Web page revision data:
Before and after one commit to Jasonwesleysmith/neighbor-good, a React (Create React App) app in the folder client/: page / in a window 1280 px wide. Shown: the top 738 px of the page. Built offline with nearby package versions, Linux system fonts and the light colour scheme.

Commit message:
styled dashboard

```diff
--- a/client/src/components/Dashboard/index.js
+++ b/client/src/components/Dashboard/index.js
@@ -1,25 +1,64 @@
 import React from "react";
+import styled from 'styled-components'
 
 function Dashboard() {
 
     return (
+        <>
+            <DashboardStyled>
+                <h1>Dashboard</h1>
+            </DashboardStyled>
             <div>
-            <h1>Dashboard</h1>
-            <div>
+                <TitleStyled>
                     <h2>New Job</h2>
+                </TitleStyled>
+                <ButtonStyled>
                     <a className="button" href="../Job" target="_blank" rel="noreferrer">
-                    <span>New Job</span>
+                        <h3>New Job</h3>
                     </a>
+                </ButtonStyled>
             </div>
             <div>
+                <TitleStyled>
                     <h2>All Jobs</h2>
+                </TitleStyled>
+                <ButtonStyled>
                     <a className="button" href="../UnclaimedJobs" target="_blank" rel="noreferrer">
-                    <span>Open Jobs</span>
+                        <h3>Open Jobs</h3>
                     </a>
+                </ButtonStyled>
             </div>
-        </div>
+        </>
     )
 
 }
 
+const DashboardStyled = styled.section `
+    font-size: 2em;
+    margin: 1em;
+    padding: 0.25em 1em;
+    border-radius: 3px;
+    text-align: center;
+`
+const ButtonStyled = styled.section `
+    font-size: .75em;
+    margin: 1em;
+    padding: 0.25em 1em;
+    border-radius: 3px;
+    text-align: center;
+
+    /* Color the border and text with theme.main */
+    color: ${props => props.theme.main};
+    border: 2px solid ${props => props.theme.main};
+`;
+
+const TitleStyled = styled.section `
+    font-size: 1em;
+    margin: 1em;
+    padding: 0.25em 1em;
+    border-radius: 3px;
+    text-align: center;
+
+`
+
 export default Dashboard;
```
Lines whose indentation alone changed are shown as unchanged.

**INSTRUCTIONS FOR THE TASK:**
Find each line in the records that includes the word "client". Report the total and nothing more.

**PROBLEM SOLUTION:**
3